Leadership, Repentance and Going Home.

Guest Post by Martin Brody

With the book of Genesis three quarters completed, following a whole slew of malfeasance, we finally hear somebody admit they are wrong.

And it comes in this week’s Sedra, Vayeishev, from an unlikely source in an unlikely episode, Judah, the son accepted as a leader both by his brothers and their father, and his involvement with the apparent prostitute, Tamar his daughter-in-law!

Judah is seen as less than a stellar person. He did save Joseph from death, but the reason he advanced was mercenary. Instead, he recommended a profitable way of disposing of his brother by selling him to the Ishmaelites. He married a Canaanite woman, although Abraham and Isaac had previously fought against such an idea.

He was not exactly truthful when telling his widowed daughter-in-law, Tamar, to wait until his third son, Shelah, was older before they married. His real intention was that Shelah should not marry her for fear that he, like his elder brothers, would die after marrying her. He spent a night with a woman whom he assumed to be a prostitute, and then learning that Tamar was pregnant through that act of prostitution, he decided that she should be burnt without hearing her defense.

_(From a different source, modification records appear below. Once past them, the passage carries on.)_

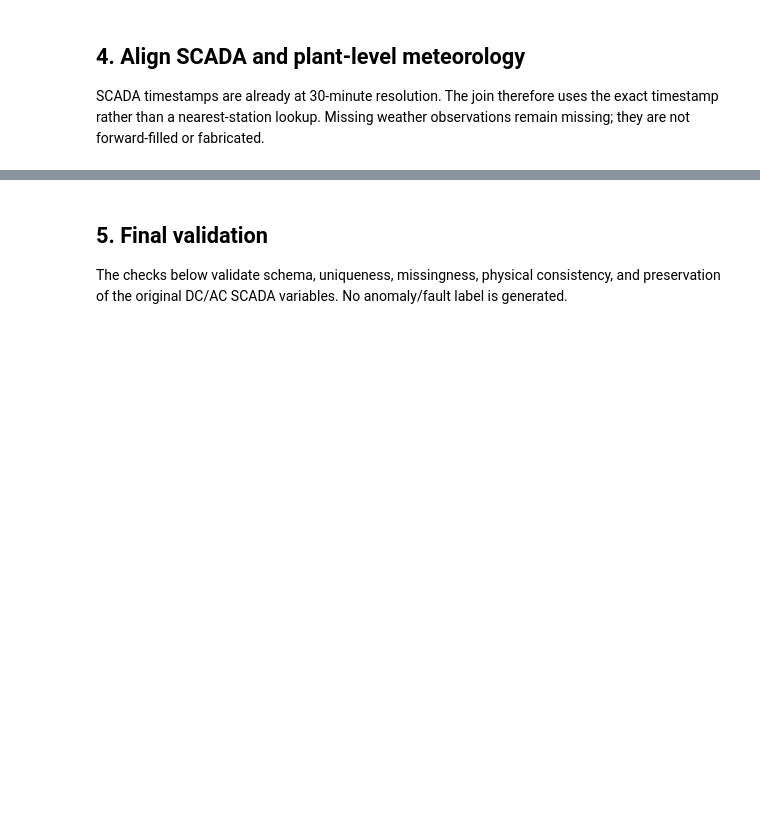
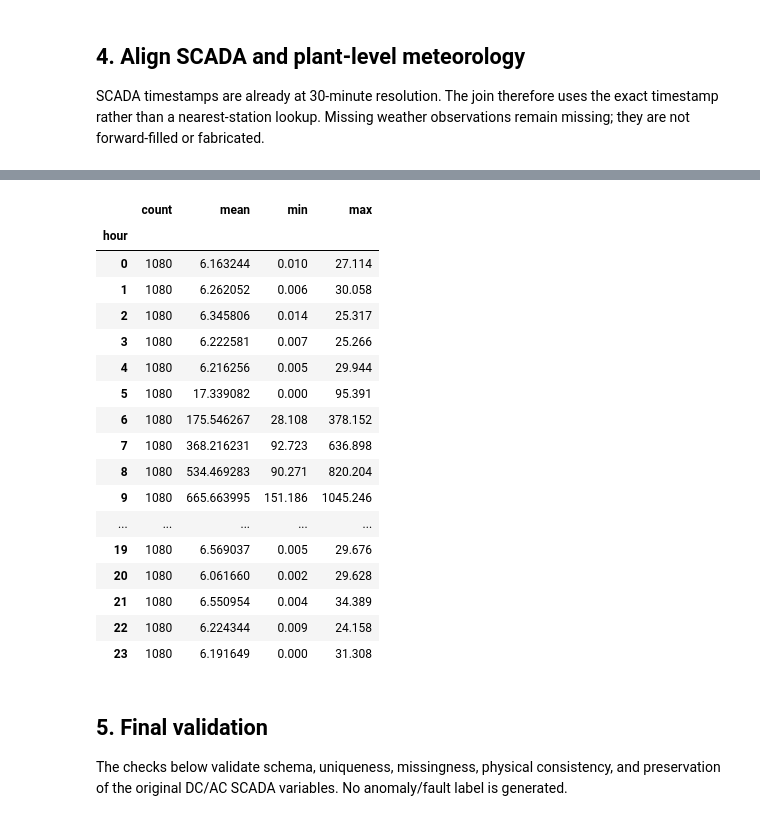
Before and after one commit to rifqironanda/fault_detection_solar_operation_monitoring, a Jupyter notebook: notebook/data.ipynb, the cells around one changed output, grey strips where cells are left out. Saved outputs shown, nothing was run; the diff lists cells and outputs as text; code cells hidden in the pictures; blank space fills up the shorter version.

```diff
--- a/notebook/data.ipynb
+++ b/notebook/data.ipynb
@@ -229,3 +417,33 @@ display(dataset.head(10))
+# %%
+meteo_check = meteo.copy()
+meteo_check["hour"] = meteo_check["reading_time"].dt.hour
+
+hourly_irradiance = (
+    meteo_check
+    .groupby("hour")["ghi_wm2"]
+    .agg(["count", "mean", "min", "max"])
+)
+
+display(hourly_irradiance)
+# %% [output]
+|  | count | mean | min | max |
+| hour |  |  |  |  |
+| 0 | 1080 | 6.163244 | 0.010 | 27.114 |
+| 1 | 1080 | 6.262052 | 0.006 | 30.058 |
+| 2 | 1080 | 6.345806 | 0.014 | 25.317 |
+| 3 | 1080 | 6.222581 | 0.007 | 25.266 |
+| 4 | 1080 | 6.216256 | 0.005 | 29.944 |
+| 5 | 1080 | 17.339082 | 0.000 | 95.391 |
+| 6 | 1080 | 175.546267 | 28.108 | 378.152 |
+| 7 | 1080 | 368.216231 | 92.723 | 636.898 |
+| 8 | 1080 | 534.469283 | 90.271 | 820.204 |
+| 9 | 1080 | 665.663995 | 151.186 | 1045.246 |
+| ... | ... | ... | ... | ... |
+| 19 | 1080 | 6.569037 | 0.005 | 29.676 |
+| 20 | 1080 | 6.061660 | 0.002 | 29.628 |
+| 21 | 1080 | 6.550954 | 0.004 | 34.389 |
+| 22 | 1080 | 6.224344 | 0.009 | 24.158 |
+| 23 | 1080 | 6.191649 | 0.000 | 31.308 |
 # %% [markdown]
 ## 5. Final validation
 
```
Also changed, not shown: parts of 10 cells of this notebook, 2 other files.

It was then that repentance was introduced into the world. So impressed with Tamar’s refusal to point the finger of accusation at Judah as her impregnator, he confessed his guilt, the first step in repentance, teshuva.

Teshuva literally means return. But return to what? There are several word for sin in Hebrew, the most well known perhaps being “Chet” which is used dozens of times in the Yom Kippur liturgy for example. With Judaism so concerned with self elevation, that this word for sin means missing the mark, as if one was not in the right place.

The English word transgress is similar, meaning moving outside the border, away from one’s home. So Teshuva means returning home at least in a spiritual sense, and Judah introduced the concept, later to be repeated and amplified with Joseph, to whom he and his brothers had caused so much distress. This step alone earned him the right of leadership and the progenitor of kings and the future Messiah.

A young Austrian, thoroughly assimilated Jewish writer had invited the Chief Rabbi of Vienna over to his house one December evening to discuss a wild and crazy idea. On entering the home, the writer asked the Rabbi if he would like to join them for the lighting. As it was Chanukah, the Rabbi was delighted to attend, but on entering the family room was shocked to see the writer and his family about to light the Christmas tree. It was Christmas Eve!

The Rabbi took the writer aside and had a long discussion about his Judaism, and convinced the writer to perhaps light a Menorah instead.

This young Austrian writer was none other than the great Theodor Herzl. This little known vignette with the Rabbi was to have a tremendous impact on his life. The wild and crazy idea, of course, was Zionism, the return of Jews after nineteen hundred years to sovereignty in their homeland. A movement to go home. This was spurred on by the horrific Dreyfus trial to which he was a reporter.
So alienated from his religion he previously thought the answer to anti-Semitism was conversion to Christianity, but that was jettisoned by the events at tghe trial. But after the meeting with the Rabbi there was a new ingredient to the mix. Religious observance. He was repenting, returning. So much so, that in 1897 he publicly declared that there could be no return to Zion without a return to Judaism.
How much he moved in the direction of observance is not our business, but move he did. And he did not physically return home to Israel, but through his genius, courage and leadership, millions did and will in the future. So much was his importance that Rabbi Abraham Isaac Kook, the Chief Rabbi of pre- State Palestine and the leader of the religious Zionist faction (pictured above) declared that Theodor Herzl could have been Messiah Ben Joseph, the precursor of Messiah Ben Yehuda.